[Records from a data source]
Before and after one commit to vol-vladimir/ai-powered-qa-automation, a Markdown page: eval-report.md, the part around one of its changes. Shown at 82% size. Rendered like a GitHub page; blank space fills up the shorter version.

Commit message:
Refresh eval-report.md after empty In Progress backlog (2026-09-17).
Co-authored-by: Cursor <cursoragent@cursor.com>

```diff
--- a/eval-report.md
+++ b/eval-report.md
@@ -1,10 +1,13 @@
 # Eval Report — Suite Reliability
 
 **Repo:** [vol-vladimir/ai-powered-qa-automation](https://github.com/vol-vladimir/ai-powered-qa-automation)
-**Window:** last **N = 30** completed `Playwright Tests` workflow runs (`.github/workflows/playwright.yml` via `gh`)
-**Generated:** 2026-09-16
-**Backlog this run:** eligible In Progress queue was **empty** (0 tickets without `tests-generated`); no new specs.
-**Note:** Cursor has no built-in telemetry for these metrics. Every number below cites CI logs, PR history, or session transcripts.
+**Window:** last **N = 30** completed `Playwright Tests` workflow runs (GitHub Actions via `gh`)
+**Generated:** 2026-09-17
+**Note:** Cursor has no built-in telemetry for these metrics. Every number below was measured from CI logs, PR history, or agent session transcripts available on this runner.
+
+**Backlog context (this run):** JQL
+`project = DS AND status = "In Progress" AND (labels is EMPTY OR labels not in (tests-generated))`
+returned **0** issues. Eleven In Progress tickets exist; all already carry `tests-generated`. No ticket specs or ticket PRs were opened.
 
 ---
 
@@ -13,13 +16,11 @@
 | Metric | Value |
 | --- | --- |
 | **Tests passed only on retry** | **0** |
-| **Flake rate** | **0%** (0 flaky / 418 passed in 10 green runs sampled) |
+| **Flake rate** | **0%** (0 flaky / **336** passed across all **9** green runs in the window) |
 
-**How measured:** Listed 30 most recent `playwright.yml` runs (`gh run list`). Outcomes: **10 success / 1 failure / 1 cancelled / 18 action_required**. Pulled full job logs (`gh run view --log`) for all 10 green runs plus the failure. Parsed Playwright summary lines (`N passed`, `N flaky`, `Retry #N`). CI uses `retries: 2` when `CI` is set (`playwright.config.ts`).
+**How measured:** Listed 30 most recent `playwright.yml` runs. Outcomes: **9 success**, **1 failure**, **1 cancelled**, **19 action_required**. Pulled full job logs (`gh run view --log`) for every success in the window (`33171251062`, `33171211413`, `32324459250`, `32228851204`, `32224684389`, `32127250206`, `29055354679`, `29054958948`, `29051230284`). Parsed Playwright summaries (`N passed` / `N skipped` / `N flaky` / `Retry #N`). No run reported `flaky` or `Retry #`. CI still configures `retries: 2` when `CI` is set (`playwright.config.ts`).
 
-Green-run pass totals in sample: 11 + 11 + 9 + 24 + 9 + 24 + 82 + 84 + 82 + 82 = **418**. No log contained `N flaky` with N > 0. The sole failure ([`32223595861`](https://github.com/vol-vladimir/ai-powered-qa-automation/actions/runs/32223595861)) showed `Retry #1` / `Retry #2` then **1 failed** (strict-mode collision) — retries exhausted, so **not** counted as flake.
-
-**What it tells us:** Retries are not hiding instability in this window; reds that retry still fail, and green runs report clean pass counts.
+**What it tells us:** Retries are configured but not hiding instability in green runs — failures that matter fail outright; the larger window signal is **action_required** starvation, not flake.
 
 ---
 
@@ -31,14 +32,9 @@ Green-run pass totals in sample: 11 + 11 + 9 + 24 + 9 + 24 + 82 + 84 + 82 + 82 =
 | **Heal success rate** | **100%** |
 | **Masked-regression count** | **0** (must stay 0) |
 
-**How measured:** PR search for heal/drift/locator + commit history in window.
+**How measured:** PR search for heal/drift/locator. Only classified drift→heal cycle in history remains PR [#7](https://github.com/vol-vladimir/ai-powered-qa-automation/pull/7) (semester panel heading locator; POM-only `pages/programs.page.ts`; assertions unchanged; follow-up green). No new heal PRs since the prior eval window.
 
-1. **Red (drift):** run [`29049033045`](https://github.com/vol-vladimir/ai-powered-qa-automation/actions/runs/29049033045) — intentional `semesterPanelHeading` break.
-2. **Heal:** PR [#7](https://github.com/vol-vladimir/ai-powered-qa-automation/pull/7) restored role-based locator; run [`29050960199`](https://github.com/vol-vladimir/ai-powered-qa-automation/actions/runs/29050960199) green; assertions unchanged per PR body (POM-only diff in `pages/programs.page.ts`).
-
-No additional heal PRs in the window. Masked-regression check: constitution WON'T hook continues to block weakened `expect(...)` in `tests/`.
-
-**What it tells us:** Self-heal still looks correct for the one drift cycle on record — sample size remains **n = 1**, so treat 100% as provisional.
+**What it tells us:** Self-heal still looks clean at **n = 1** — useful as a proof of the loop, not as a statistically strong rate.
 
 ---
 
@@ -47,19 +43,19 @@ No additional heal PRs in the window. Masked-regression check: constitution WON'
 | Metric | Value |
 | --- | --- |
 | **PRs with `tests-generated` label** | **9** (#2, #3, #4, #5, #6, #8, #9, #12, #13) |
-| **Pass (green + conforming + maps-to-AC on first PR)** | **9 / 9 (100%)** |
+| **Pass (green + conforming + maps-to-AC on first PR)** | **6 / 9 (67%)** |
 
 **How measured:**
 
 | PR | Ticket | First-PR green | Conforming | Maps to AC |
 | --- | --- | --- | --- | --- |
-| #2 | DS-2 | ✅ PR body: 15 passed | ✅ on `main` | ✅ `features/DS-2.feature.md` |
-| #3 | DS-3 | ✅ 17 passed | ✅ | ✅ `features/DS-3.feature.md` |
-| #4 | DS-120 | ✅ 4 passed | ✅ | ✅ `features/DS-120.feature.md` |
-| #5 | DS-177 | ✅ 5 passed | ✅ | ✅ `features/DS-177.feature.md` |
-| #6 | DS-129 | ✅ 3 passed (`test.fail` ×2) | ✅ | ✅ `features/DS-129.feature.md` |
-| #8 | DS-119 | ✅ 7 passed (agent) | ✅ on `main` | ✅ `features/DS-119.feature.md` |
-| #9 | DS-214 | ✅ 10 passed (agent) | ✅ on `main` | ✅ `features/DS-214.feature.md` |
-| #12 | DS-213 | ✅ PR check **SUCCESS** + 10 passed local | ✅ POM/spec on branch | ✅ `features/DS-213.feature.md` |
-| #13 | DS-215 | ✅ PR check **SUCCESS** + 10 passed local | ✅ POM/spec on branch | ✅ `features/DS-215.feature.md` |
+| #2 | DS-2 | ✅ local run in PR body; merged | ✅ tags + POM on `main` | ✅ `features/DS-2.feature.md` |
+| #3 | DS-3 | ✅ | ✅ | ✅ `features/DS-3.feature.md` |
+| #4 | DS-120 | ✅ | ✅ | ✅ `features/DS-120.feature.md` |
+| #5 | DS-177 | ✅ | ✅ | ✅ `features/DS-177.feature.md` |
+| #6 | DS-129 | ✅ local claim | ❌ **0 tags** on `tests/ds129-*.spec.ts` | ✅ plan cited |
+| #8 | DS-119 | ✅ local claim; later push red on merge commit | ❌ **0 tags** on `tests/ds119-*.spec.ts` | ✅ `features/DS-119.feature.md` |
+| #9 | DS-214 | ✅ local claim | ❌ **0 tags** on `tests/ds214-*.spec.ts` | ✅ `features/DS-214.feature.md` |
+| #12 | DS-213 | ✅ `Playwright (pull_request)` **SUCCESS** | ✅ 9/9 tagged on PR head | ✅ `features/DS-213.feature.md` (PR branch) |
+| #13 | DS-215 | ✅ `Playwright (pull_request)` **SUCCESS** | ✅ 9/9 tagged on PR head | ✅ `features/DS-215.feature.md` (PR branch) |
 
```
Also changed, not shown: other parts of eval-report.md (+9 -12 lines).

_Aim of the exercise:_
Quote every line of the data, word for word.

_Solution to this task:_
Before and after one commit to vol-vladimir/ai-powered-qa-automation, a Markdown page: eval-report.md, the part around one of its changes. Shown at 82% size. Rendered like a GitHub page; blank space fills up the shorter version.

Commit message:
Refresh eval-report.md after empty In Progress backlog (2026-09-17).
Co-authored-by: Cursor <cursoragent@cursor.com>

```diff
--- a/eval-report.md
+++ b/eval-report.md
@@ -1,10 +1,13 @@
 # Eval Report — Suite Reliability
 
 **Repo:** [vol-vladimir/ai-powered-qa-automation](https://github.com/vol-vladimir/ai-powered-qa-automation)
-**Window:** last **N = 30** completed `Playwright Tests` workflow runs (`.github/workflows/playwright.yml` via `gh`)
-**Generated:** 2026-09-16
-**Backlog this run:** eligible In Progress queue was **empty** (0 tickets without `tests-generated`); no new specs.
-**Note:** Cursor has no built-in telemetry for these metrics. Every number below cites CI logs, PR history, or session transcripts.
+**Window:** last **N = 30** completed `Playwright Tests` workflow runs (GitHub Actions via `gh`)
+**Generated:** 2026-09-17
+**Note:** Cursor has no built-in telemetry for these metrics. Every number below was measured from CI logs, PR history, or agent session transcripts available on this runner.
+
+**Backlog context (this run):** JQL
+`project = DS AND status = "In Progress" AND (labels is EMPTY OR labels not in (tests-generated))`
+returned **0** issues. Eleven In Progress tickets exist; all already carry `tests-generated`. No ticket specs or ticket PRs were opened.
 
 ---
 
@@ -13,13 +16,11 @@
 | Metric | Value |
 | --- | --- |
 | **Tests passed only on retry** | **0** |
-| **Flake rate** | **0%** (0 flaky / 418 passed in 10 green runs sampled) |
+| **Flake rate** | **0%** (0 flaky / **336** passed across all **9** green runs in the window) |
 
-**How measured:** Listed 30 most recent `playwright.yml` runs (`gh run list`). Outcomes: **10 success / 1 failure / 1 cancelled / 18 action_required**. Pulled full job logs (`gh run view --log`) for all 10 green runs plus the failure. Parsed Playwright summary lines (`N passed`, `N flaky`, `Retry #N`). CI uses `retries: 2` when `CI` is set (`playwright.config.ts`).
+**How measured:** Listed 30 most recent `playwright.yml` runs. Outcomes: **9 success**, **1 failure**, **1 cancelled**, **19 action_required**. Pulled full job logs (`gh run view --log`) for every success in the window (`33171251062`, `33171211413`, `32324459250`, `32228851204`, `32224684389`, `32127250206`, `29055354679`, `29054958948`, `29051230284`). Parsed Playwright summaries (`N passed` / `N skipped` / `N flaky` / `Retry #N`). No run reported `flaky` or `Retry #`. CI still configures `retries: 2` when `CI` is set (`playwright.config.ts`).
 
-Green-run pass totals in sample: 11 + 11 + 9 + 24 + 9 + 24 + 82 + 84 + 82 + 82 = **418**. No log contained `N flaky` with N > 0. The sole failure ([`32223595861`](https://github.com/vol-vladimir/ai-powered-qa-automation/actions/runs/32223595861)) showed `Retry #1` / `Retry #2` then **1 failed** (strict-mode collision) — retries exhausted, so **not** counted as flake.
-
-**What it tells us:** Retries are not hiding instability in this window; reds that retry still fail, and green runs report clean pass counts.
+**What it tells us:** Retries are configured but not hiding instability in green runs — failures that matter fail outright; the larger window signal is **action_required** starvation, not flake.
 
 ---
 
@@ -31,14 +32,9 @@ Green-run pass totals in sample: 11 + 11 + 9 + 24 + 9 + 24 + 82 + 84 + 82 + 82 =
 | **Heal success rate** | **100%** |
 | **Masked-regression count** | **0** (must stay 0) |
 
-**How measured:** PR search for heal/drift/locator + commit history in window.
+**How measured:** PR search for heal/drift/locator. Only classified drift→heal cycle in history remains PR [#7](https://github.com/vol-vladimir/ai-powered-qa-automation/pull/7) (semester panel heading locator; POM-only `pages/programs.page.ts`; assertions unchanged; follow-up green). No new heal PRs since the prior eval window.
 
-1. **Red (drift):** run [`29049033045`](https://github.com/vol-vladimir/ai-powered-qa-automation/actions/runs/29049033045) — intentional `semesterPanelHeading` break.
-2. **Heal:** PR [#7](https://github.com/vol-vladimir/ai-powered-qa-automation/pull/7) restored role-based locator; run [`29050960199`](https://github.com/vol-vladimir/ai-powered-qa-automation/actions/runs/29050960199) green; assertions unchanged per PR body (POM-only diff in `pages/programs.page.ts`).
-
-No additional heal PRs in the window. Masked-regression check: constitution WON'T hook continues to block weakened `expect(...)` in `tests/`.
-
-**What it tells us:** Self-heal still looks correct for the one drift cycle on record — sample size remains **n = 1**, so treat 100% as provisional.
+**What it tells us:** Self-heal still looks clean at **n = 1** — useful as a proof of the loop, not as a statistically strong rate.
 
 ---
 
@@ -47,19 +43,19 @@ No additional heal PRs in the window. Masked-regression check: constitution WON'
 | Metric | Value |
 | --- | --- |
 | **PRs with `tests-generated` label** | **9** (#2, #3, #4, #5, #6, #8, #9, #12, #13) |
-| **Pass (green + conforming + maps-to-AC on first PR)** | **9 / 9 (100%)** |
+| **Pass (green + conforming + maps-to-AC on first PR)** | **6 / 9 (67%)** |
 
 **How measured:**
 
 | PR | Ticket | First-PR green | Conforming | Maps to AC |
 | --- | --- | --- | --- | --- |
-| #2 | DS-2 | ✅ PR body: 15 passed | ✅ on `main` | ✅ `features/DS-2.feature.md` |
-| #3 | DS-3 | ✅ 17 passed | ✅ | ✅ `features/DS-3.feature.md` |
-| #4 | DS-120 | ✅ 4 passed | ✅ | ✅ `features/DS-120.feature.md` |
-| #5 | DS-177 | ✅ 5 passed | ✅ | ✅ `features/DS-177.feature.md` |
-| #6 | DS-129 | ✅ 3 passed (`test.fail` ×2) | ✅ | ✅ `features/DS-129.feature.md` |
-| #8 | DS-119 | ✅ 7 passed (agent) | ✅ on `main` | ✅ `features/DS-119.feature.md` |
-| #9 | DS-214 | ✅ 10 passed (agent) | ✅ on `main` | ✅ `features/DS-214.feature.md` |
-| #12 | DS-213 | ✅ PR check **SUCCESS** + 10 passed local | ✅ POM/spec on branch | ✅ `features/DS-213.feature.md` |
-| #13 | DS-215 | ✅ PR check **SUCCESS** + 10 passed local | ✅ POM/spec on branch | ✅ `features/DS-215.feature.md` |
+| #2 | DS-2 | ✅ local run in PR body; merged | ✅ tags + POM on `main` | ✅ `features/DS-2.feature.md` |
+| #3 | DS-3 | ✅ | ✅ | ✅ `features/DS-3.feature.md` |
+| #4 | DS-120 | ✅ | ✅ | ✅ `features/DS-120.feature.md` |
+| #5 | DS-177 | ✅ | ✅ | ✅ `features/DS-177.feature.md` |
+| #6 | DS-129 | ✅ local claim | ❌ **0 tags** on `tests/ds129-*.spec.ts` | ✅ plan cited |
+| #8 | DS-119 | ✅ local claim; later push red on merge commit | ❌ **0 tags** on `tests/ds119-*.spec.ts` | ✅ `features/DS-119.feature.md` |
+| #9 | DS-214 | ✅ local claim | ❌ **0 tags** on `tests/ds214-*.spec.ts` | ✅ `features/DS-214.feature.md` |
+| #12 | DS-213 | ✅ `Playwright (pull_request)` **SUCCESS** | ✅ 9/9 tagged on PR head | ✅ `features/DS-213.feature.md` (PR branch) |
+| #13 | DS-215 | ✅ `Playwright (pull_request)` **SUCCESS** | ✅ 9/9 tagged on PR head | ✅ `features/DS-215.feature.md` (PR branch) |
 
```
Also changed, not shown: other parts of eval-report.md (+9 -12 lines).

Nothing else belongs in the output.